[TASK DIRECTIONS] Which of the lines below include the word "connect"? Pull each one out.

Recorded data:
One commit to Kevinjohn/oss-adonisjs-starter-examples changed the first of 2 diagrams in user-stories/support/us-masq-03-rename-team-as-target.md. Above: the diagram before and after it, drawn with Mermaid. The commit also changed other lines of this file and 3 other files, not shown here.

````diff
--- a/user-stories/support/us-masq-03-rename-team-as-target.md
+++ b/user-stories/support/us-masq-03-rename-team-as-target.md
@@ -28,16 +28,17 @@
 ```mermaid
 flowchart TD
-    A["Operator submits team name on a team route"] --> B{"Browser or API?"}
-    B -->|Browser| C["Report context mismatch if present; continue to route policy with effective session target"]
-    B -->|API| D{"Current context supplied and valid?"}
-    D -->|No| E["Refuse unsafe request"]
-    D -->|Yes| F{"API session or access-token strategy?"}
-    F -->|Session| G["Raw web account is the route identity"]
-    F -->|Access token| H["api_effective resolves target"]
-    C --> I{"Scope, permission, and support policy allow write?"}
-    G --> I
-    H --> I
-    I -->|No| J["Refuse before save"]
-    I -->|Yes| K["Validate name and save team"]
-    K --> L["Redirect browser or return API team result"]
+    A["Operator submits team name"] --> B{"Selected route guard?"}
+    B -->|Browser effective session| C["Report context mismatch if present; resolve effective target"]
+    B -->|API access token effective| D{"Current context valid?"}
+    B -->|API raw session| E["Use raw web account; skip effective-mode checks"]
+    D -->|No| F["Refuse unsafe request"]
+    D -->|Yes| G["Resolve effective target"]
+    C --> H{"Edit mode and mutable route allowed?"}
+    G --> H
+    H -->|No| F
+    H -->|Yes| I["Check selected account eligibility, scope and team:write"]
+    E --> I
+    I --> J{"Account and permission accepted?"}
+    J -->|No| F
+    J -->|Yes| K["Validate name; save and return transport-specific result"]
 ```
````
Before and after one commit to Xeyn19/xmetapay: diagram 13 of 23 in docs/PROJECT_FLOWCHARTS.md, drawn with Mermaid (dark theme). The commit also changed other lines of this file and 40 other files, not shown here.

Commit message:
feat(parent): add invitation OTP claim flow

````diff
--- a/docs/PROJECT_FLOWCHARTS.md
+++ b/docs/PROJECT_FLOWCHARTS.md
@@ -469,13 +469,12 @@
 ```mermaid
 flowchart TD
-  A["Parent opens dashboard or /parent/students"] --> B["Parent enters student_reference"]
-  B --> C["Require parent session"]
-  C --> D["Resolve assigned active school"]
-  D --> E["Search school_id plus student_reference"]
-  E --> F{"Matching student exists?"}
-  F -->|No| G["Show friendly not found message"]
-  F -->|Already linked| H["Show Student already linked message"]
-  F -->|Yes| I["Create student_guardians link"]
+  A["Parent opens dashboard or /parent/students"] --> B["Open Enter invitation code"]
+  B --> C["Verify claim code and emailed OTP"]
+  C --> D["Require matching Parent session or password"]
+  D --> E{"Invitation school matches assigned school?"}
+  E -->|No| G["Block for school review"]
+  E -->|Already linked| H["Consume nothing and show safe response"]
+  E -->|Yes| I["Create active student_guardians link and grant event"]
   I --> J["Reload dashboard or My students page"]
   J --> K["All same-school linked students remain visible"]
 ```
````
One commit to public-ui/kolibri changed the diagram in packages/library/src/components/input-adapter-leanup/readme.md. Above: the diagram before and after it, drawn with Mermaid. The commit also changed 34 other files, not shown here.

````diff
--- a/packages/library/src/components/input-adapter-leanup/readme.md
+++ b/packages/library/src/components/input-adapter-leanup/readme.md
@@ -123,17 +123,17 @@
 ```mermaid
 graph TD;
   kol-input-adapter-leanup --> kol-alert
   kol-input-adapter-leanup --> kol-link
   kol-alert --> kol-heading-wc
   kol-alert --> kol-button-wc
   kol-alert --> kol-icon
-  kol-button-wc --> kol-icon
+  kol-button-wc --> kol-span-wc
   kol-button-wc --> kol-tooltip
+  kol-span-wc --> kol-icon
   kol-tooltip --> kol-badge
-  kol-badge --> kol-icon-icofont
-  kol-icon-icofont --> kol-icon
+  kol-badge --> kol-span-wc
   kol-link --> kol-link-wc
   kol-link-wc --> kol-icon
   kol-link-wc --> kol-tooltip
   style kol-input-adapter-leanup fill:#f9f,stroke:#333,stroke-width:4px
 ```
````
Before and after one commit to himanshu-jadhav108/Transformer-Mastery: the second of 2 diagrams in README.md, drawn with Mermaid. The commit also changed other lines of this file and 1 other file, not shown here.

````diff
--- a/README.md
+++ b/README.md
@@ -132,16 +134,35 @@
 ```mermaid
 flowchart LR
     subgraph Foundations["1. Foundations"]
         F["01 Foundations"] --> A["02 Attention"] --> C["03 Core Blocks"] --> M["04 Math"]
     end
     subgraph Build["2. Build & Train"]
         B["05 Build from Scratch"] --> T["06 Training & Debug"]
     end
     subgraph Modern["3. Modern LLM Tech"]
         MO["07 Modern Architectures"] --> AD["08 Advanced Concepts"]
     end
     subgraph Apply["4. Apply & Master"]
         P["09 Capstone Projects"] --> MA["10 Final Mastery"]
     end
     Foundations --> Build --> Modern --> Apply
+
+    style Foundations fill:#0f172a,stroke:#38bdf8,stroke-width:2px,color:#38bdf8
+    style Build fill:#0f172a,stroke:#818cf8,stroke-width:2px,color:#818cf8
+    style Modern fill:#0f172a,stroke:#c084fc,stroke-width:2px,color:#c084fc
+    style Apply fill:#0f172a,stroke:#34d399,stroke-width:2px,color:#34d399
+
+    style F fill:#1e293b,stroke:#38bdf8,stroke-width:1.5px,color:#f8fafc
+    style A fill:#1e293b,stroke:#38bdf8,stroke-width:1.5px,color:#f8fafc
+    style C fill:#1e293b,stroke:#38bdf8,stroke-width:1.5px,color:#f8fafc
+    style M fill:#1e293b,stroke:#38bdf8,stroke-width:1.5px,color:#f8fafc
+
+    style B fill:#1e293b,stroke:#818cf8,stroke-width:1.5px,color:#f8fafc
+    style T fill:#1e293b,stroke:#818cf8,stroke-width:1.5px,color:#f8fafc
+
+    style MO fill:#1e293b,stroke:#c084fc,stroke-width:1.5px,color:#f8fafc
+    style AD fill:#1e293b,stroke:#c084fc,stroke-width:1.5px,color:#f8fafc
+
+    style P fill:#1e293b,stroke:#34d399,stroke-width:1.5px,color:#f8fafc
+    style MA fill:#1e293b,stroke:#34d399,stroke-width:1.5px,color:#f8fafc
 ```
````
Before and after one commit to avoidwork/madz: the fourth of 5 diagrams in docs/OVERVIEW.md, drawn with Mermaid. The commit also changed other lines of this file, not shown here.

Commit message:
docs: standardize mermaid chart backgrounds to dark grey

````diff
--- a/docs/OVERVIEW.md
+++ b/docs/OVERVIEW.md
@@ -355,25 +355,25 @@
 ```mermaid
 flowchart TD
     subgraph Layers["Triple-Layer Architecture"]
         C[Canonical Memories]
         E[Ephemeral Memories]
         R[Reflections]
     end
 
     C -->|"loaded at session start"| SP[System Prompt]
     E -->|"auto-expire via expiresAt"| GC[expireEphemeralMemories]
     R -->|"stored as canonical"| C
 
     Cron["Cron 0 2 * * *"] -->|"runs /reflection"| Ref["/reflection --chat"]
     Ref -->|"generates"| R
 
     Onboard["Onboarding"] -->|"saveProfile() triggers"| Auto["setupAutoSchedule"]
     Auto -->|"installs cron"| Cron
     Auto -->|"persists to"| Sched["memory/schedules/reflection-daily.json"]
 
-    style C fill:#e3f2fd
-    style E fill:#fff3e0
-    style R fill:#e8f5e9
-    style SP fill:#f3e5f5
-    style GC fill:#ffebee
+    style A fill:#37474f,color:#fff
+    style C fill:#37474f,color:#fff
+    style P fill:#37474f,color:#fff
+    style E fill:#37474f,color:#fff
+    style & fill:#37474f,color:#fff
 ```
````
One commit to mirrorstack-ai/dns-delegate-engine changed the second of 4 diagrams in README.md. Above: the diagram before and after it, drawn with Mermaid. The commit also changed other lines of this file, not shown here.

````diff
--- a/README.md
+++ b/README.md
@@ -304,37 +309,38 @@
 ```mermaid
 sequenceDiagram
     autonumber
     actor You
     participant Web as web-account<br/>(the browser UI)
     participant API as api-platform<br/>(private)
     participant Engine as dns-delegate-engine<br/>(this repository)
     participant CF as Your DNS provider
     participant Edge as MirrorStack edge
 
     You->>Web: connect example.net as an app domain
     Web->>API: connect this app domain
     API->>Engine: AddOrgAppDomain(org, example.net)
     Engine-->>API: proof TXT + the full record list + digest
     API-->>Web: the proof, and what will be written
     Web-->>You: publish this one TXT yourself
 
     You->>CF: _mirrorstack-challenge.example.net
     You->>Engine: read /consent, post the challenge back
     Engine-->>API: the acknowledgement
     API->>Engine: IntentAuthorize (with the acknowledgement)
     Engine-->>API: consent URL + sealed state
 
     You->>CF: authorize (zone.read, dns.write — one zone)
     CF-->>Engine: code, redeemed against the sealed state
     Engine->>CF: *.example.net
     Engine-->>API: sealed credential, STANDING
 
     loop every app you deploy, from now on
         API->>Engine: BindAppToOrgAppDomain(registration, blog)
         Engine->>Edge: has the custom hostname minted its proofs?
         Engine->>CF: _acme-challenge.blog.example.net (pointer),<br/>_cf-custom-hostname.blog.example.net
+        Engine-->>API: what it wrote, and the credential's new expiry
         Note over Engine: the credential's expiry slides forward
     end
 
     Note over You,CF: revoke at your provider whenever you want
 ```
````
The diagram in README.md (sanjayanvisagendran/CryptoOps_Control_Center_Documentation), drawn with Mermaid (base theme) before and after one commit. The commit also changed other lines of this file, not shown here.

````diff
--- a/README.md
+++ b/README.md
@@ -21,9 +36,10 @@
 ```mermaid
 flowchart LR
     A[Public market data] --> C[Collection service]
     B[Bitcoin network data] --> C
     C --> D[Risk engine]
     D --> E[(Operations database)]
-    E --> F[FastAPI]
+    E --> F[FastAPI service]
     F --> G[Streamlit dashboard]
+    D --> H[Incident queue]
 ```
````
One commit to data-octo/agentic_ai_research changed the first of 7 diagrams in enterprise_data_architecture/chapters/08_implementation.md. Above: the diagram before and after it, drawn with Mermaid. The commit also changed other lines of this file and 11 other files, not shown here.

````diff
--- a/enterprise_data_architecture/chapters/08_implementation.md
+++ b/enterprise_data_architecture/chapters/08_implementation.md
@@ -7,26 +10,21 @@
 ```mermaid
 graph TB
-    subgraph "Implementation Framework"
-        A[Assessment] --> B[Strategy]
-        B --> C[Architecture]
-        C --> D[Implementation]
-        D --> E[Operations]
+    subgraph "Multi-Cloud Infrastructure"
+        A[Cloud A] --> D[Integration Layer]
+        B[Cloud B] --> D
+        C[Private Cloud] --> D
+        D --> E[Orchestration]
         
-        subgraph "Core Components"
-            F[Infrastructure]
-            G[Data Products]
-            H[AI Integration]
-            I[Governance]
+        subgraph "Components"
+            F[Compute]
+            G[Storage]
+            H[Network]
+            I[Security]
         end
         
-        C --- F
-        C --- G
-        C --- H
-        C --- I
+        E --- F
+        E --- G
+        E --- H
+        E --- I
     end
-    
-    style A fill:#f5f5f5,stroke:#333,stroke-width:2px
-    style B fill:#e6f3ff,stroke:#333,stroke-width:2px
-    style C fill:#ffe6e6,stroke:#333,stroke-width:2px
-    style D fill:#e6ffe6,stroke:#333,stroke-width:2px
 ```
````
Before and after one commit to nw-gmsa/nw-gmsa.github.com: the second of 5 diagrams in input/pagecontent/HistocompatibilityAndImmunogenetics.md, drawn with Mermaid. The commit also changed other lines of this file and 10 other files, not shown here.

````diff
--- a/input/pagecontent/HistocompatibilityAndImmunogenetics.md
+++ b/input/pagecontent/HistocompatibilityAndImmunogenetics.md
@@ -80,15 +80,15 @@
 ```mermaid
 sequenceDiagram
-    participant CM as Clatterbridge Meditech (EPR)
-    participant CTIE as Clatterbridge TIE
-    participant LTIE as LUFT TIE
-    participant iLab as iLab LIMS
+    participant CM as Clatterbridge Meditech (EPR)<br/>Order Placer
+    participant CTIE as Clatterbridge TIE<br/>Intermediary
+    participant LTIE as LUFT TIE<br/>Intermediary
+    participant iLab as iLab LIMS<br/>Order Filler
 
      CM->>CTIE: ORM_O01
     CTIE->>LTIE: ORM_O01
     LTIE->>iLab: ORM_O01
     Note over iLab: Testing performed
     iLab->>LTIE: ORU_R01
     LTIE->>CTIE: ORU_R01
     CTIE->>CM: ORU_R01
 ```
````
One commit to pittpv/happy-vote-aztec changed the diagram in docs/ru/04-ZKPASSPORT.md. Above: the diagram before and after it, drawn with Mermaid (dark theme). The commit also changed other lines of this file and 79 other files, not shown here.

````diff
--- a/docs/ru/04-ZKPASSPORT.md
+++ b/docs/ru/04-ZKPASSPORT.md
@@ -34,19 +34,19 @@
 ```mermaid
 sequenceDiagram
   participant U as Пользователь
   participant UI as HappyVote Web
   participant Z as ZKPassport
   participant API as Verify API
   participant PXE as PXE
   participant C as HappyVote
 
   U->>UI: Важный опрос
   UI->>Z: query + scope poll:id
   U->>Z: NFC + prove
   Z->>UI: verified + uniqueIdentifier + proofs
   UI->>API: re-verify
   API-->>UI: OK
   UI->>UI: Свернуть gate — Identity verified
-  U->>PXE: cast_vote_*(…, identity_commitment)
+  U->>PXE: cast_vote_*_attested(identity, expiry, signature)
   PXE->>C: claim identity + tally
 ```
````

[SOLVED EXERCISE]
     You->>Web: connect example.net as an app domain
     Web->>API: connect this app domain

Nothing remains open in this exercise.